__RECORDS SUPPLIED__
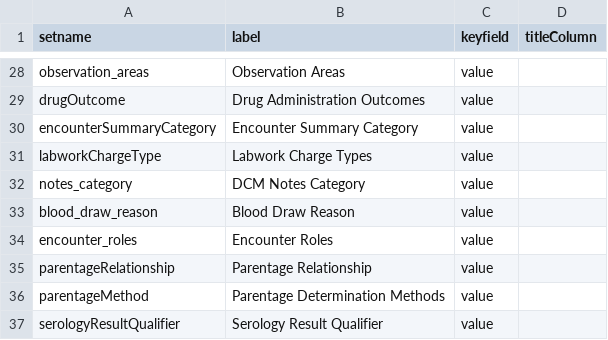
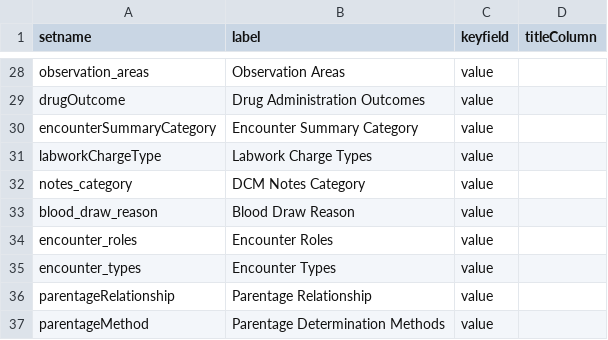
Before and after one commit to LabKey/snprcEHRModules, a TSV file: snprc_ehr/resources/data/lookup_sets.tsv, drawn as a sheet; only a part is shown, gaps mark what is left out; the shorter side is filled out with more unchanged rows; the diff names each change by its address in the sheet, - before the commit and + after, or states it on an @@ line.

Commit message:
snprc - Changes made to study.encounters dataset and supporting files

```diff
--- a/snprc_ehr/resources/data/lookup_sets.tsv
+++ b/snprc_ehr/resources/data/lookup_sets.tsv
+row 35: encounter_types | Encounter Types | value
```
Also changed, not shown: 8 other files.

__DIRECTIONS FOR THIS TASK__
What is the number of lines in the data that contain "resources"? Write that number and nothing else.

__EXERCISE OUTPUT__
3